* WHAT THE TASK ASKS:
Copy each line containing the word "menuCollapsed" from the records that follow, please.

(Saved data entries)
§

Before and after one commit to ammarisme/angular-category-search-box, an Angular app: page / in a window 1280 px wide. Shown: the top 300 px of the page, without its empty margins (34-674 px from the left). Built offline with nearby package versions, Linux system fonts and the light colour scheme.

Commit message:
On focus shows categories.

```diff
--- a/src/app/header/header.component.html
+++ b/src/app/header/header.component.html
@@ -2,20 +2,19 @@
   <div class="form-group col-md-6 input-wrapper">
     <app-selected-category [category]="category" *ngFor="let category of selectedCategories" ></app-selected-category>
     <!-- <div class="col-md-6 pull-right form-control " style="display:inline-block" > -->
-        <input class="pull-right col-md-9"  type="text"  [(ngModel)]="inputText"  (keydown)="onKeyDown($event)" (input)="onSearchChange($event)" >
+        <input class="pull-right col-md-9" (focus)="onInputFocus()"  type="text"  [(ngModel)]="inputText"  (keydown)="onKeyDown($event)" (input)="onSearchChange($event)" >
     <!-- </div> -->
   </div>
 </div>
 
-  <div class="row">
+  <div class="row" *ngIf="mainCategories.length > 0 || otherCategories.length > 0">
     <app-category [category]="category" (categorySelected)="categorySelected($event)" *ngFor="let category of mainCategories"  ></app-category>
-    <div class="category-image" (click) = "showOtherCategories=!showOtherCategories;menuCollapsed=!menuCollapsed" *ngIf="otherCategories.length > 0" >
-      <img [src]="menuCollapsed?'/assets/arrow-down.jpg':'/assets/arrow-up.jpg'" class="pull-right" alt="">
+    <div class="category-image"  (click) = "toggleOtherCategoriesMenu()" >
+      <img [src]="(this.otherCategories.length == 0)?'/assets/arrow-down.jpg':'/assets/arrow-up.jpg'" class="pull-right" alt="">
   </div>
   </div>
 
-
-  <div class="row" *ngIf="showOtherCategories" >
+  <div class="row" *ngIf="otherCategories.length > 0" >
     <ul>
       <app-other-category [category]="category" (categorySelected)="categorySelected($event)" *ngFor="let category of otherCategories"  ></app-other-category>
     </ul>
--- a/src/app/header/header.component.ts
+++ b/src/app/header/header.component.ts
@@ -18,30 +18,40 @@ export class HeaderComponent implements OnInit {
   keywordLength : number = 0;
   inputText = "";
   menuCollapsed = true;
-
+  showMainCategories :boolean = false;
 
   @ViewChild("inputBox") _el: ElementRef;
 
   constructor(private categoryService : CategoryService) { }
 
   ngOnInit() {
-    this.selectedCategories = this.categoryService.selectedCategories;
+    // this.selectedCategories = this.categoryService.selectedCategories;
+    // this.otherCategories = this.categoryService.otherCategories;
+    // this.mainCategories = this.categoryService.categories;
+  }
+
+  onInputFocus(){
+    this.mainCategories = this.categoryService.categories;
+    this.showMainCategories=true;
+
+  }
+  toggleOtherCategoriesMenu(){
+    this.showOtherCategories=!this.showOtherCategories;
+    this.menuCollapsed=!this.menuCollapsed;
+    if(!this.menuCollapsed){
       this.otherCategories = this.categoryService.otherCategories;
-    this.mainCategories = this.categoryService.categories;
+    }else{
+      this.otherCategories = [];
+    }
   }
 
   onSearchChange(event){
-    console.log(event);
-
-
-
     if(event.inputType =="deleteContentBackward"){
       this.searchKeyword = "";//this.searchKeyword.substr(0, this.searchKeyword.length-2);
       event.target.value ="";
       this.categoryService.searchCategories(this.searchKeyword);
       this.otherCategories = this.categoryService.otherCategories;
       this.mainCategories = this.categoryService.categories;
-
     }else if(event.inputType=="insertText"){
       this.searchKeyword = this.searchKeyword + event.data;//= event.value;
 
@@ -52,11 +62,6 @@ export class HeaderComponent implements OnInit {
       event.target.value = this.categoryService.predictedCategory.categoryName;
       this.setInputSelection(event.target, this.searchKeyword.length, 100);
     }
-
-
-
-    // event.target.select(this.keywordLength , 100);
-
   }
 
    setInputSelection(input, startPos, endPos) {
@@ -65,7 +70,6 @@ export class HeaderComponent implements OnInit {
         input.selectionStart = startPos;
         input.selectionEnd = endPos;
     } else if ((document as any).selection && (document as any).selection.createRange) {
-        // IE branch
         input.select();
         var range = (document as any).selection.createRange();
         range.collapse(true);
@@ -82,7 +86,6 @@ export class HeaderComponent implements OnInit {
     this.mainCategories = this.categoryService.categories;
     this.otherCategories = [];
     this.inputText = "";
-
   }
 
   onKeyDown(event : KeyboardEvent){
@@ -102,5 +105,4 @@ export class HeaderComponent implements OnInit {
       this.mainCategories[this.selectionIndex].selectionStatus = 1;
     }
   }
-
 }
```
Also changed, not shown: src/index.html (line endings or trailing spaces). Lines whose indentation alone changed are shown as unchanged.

§

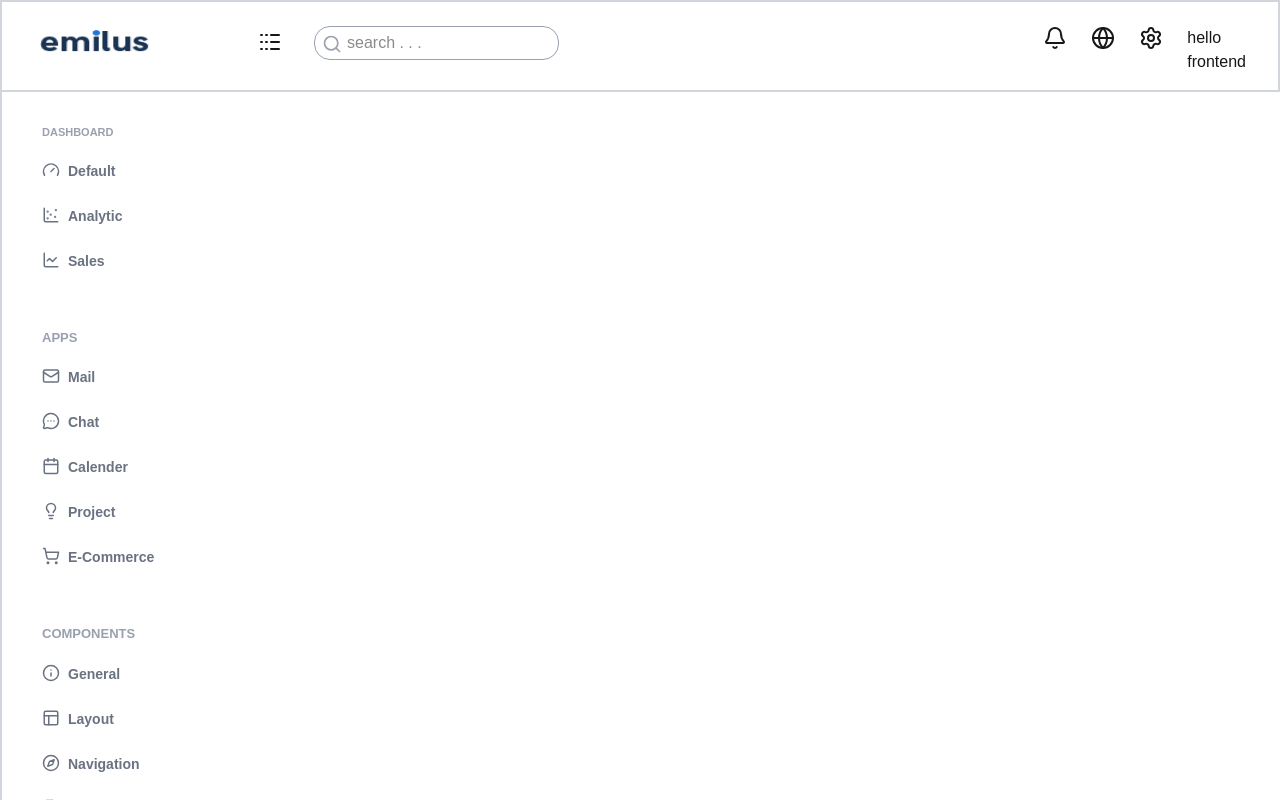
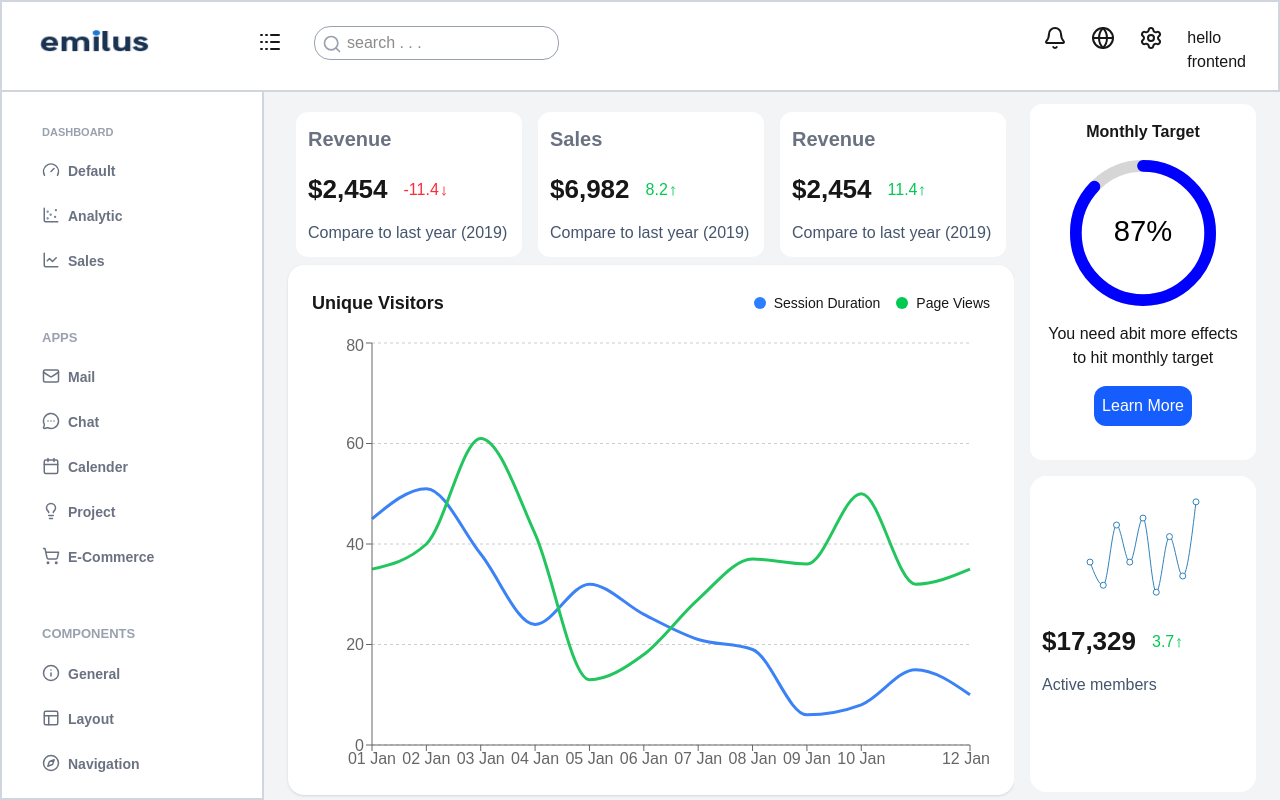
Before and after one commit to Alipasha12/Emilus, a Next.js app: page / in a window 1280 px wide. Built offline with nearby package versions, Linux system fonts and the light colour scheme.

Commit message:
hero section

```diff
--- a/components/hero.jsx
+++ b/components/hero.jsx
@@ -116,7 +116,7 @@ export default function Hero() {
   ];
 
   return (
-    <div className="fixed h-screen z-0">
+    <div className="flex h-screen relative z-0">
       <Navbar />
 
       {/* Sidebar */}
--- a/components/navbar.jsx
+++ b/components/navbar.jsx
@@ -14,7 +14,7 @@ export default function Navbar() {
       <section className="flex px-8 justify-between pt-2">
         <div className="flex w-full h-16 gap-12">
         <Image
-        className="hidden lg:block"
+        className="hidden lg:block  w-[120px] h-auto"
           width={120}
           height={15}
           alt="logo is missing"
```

§

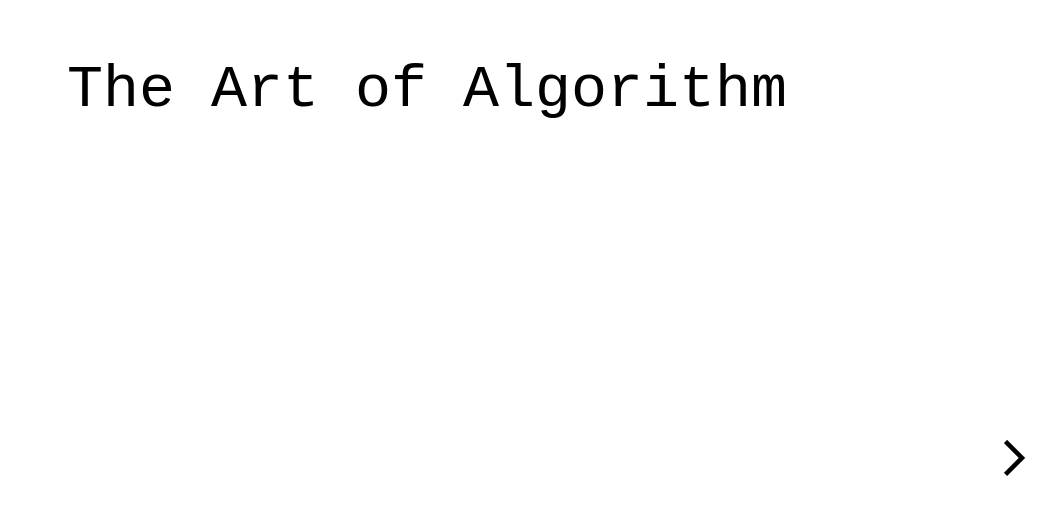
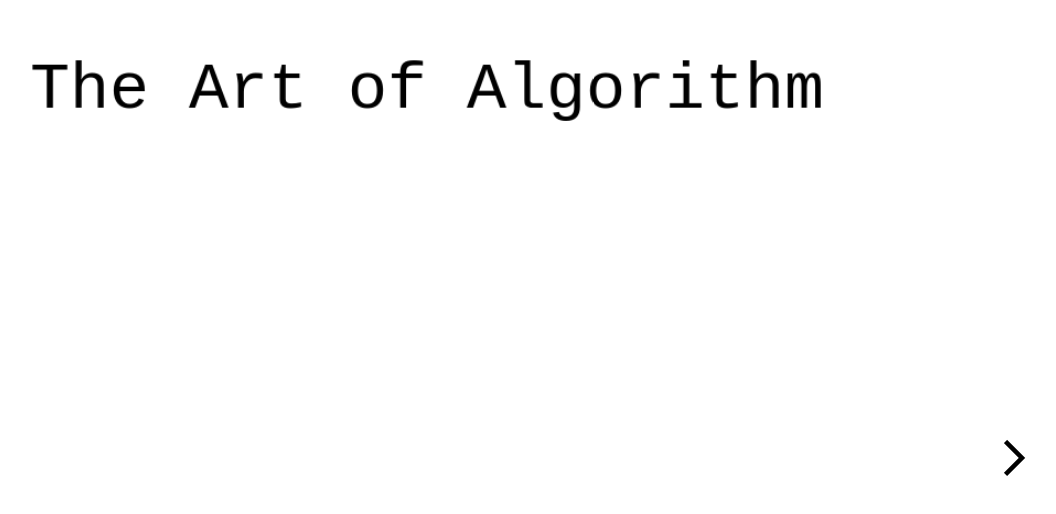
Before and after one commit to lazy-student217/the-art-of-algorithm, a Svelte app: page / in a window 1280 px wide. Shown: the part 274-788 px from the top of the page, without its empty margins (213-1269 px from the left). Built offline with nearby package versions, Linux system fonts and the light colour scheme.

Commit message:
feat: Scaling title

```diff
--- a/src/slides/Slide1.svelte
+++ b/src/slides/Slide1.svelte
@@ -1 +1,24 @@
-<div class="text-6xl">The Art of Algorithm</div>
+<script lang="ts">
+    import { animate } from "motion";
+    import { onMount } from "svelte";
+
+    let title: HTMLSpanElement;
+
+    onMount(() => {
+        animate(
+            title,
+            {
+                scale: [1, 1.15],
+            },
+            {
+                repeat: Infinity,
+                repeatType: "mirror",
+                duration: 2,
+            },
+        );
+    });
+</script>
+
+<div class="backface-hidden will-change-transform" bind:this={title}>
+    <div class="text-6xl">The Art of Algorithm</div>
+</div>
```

§

* REPLY:
-    <div class="category-image" (click) = "showOtherCategories=!showOtherCategories;menuCollapsed=!menuCollapsed" *ngIf="otherCategories.length > 0" >
-      <img [src]="menuCollapsed?'/assets/arrow-down.jpg':'/assets/arrow-up.jpg'" class="pull-right" alt="">
   menuCollapsed = true;
+    this.menuCollapsed=!this.menuCollapsed;
+    if(!this.menuCollapsed){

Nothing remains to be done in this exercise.